The Plaque Rock female took the impala kill in her mouth and ascended even higher into the marula tree. The three lionesses, who were approaching the tree in single file, had their gaze fixed on the meal hoisted above them.
This in itself was an amazing sighting, two species of big cats in the same place. We had so many questions running through our minds; “will she climb the tree?” and “what will the Plaque Rock female do if she does?”. Initially, I thought this would be unlikely but soon I noticed the lioness was fairly hungry and the tree was not that difficult to climb. Lionesses can climb pretty well but are not as sure-footed and comfortable as leopards in trees, however Lucky had no doubt and said “she is going to climb the tree”.
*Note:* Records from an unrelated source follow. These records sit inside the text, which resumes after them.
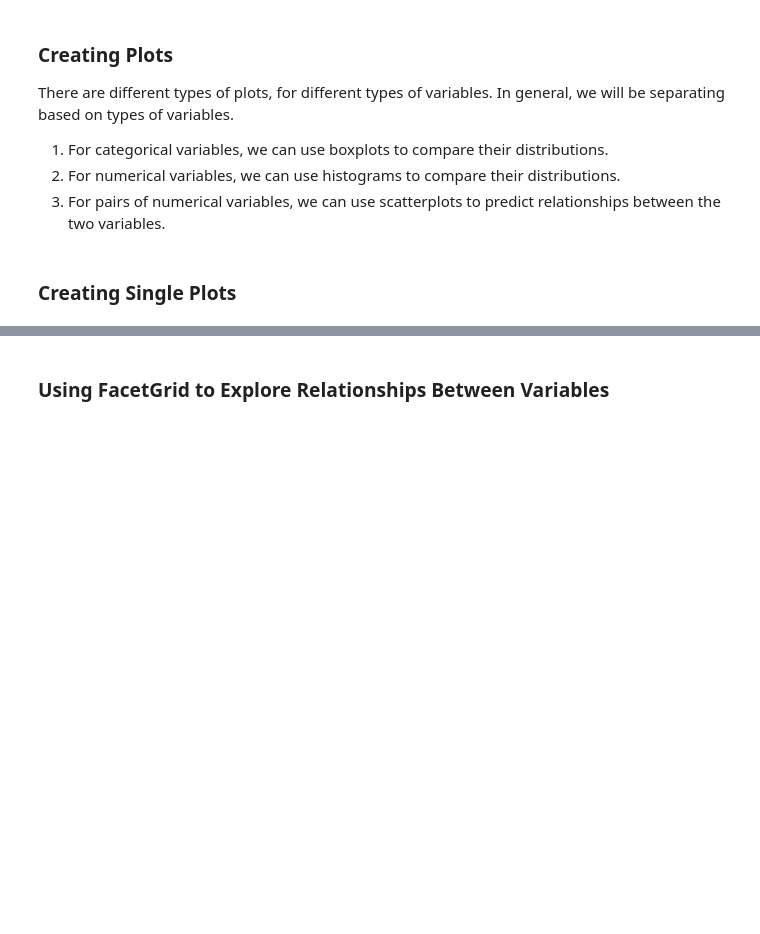
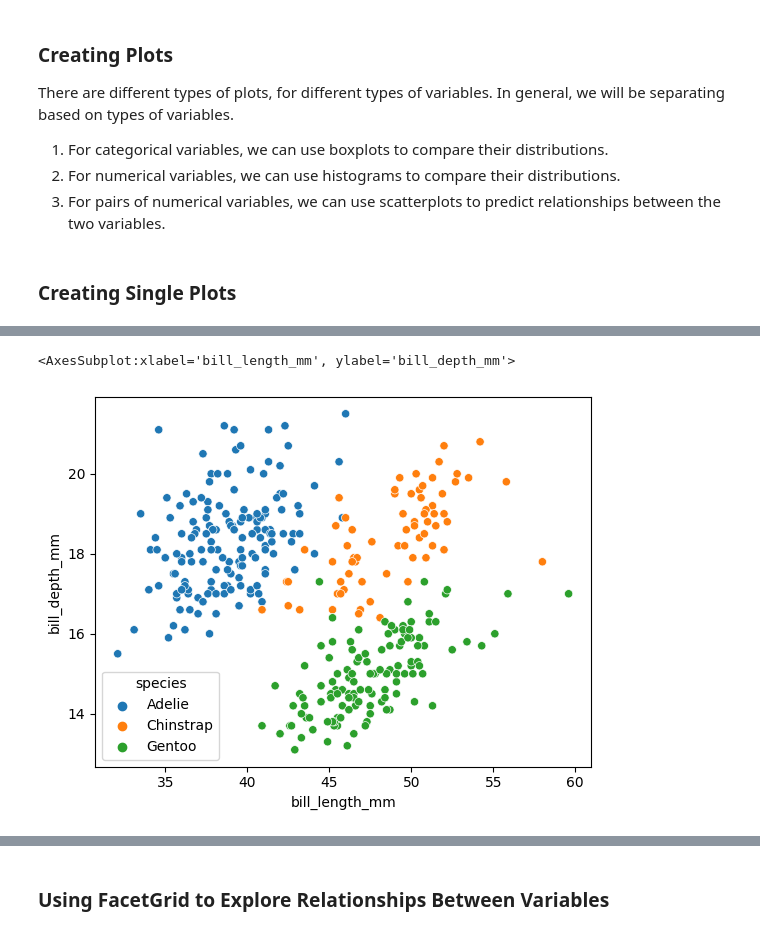
Before and after one commit to gnswain/math475, a Jupyter notebook: week5_sync/penguins-notebook.ipynb, the cells around one changed output, grey strips where cells are left out. Cells and saved outputs as stored; diff of their text form; code cells hidden in the pictures; blank space fills up the shorter version.

```diff
--- a/week5_sync/penguins-notebook.ipynb
+++ b/week5_sync/penguins-notebook.ipynb
@@ -74,0 +119,5 @@ There are different types of plots, for different types of variables. In general
+# %%
+sns.scatterplot(penguins_df, x = 'bill_length_mm', y = 'bill_depth_mm', hue = 'species')
+# %% [output]
+<AxesSubplot:xlabel='bill_length_mm', ylabel='bill_depth_mm'>
+[figure, added]
```
Also changed, not shown: parts of 19 cells of this notebook.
Sure enough, a few seconds later, she leapt up to the first notch in the trunk, steadying herself before ascending higher. The two other lionesses eagerly waited below.
It was fascinating to observe her climbing the tree. She was certainly not as nimble and efficient as the Plaque Rock female leopard, but for a lioness of her size, she made short work of getting into the lower branches. The end goal was just out of reach for her and you could almost see her trying to problem solve just how she would get to the Plaque Rock female and the kill.
The Plaque Rock female, now concealed from our view by the leaves of the upper canopy, began to aggressively growl as a last attempt to keep the lioness away. We thought all she was after was the kill and couldn’t help but think how she would get down afterward, as we know lions can often be rather clumsy and awkward when descending a tree.
Weighing up the different options and routes, the lioness traced the branch from the leopard down. She knew where it would lead her and began climbing. Wrapping each paw around the branch, she pulled herself towards where the leopard and carcass were and she too started to growl aggressively. The entire tree was shaking as this lioness propelled towards the leopard. At this point, we realized that she was not only after the kill…
A flash of terror washed over me as my mind raced to the possibility of the lioness killing this leopard.
If you watch closely you can actually see that the lioness is standing over the kill and is in fact swatting her deadly paws at the leopard. Once she managed to get hold of the leopard, who also fought back, she lost her balance and tumbled to the side. During this intense altercation, thankfully the branch could not sustain their combined weight and broke under the tension, leaving the two animals plummeting towards the ground from about six meters high.
They say all cats land on their feet, this theory was somewhat questionable for the lioness, but we witnessed a perfect landing for the leopard, who within a split second bounced to her feet and darted off towards another tree. Thankfully the loud crack of the branch breaking sent the two lionesses waiting on the ground running in the opposite direction. After the ungraceful landing of the lioness, she quickly turned to try and see where the leopard was. By this point, the Plaque Rock female was scampering into another nearby tree.
The expressions on Ranger Josh and Tracker Jerry’s faces were of utter disbelief! I am sure Lucky and I had mirroring expressions too.
It’s hard to explain the feeling after witnessing this sighting. If I had to I would say it was a mixture of utter surprise, elation, and shock. Without saying a word, the four of us just raised our arms in the air as though we were victorious in some way. I realized afterward that we were victorious, victorious in the sense of fortune. We were so unbelievably fortunate to have witnessed something as remarkable as this interaction between two incredible animals. Thanks to one of our Londolozi guests on my vehicle, Sandra Guichard (who is probably quite famous now) for capturing this interaction on video, and letting us share it with all of you.
Not to mention – what a perfect last drive for Josh!
Michael and Terri, we do have a few encounters of both lions and leopards however normally with a leopard being chased up a tree with the lions waiting below however when a carcass is involved it brings in a whole new dynamic !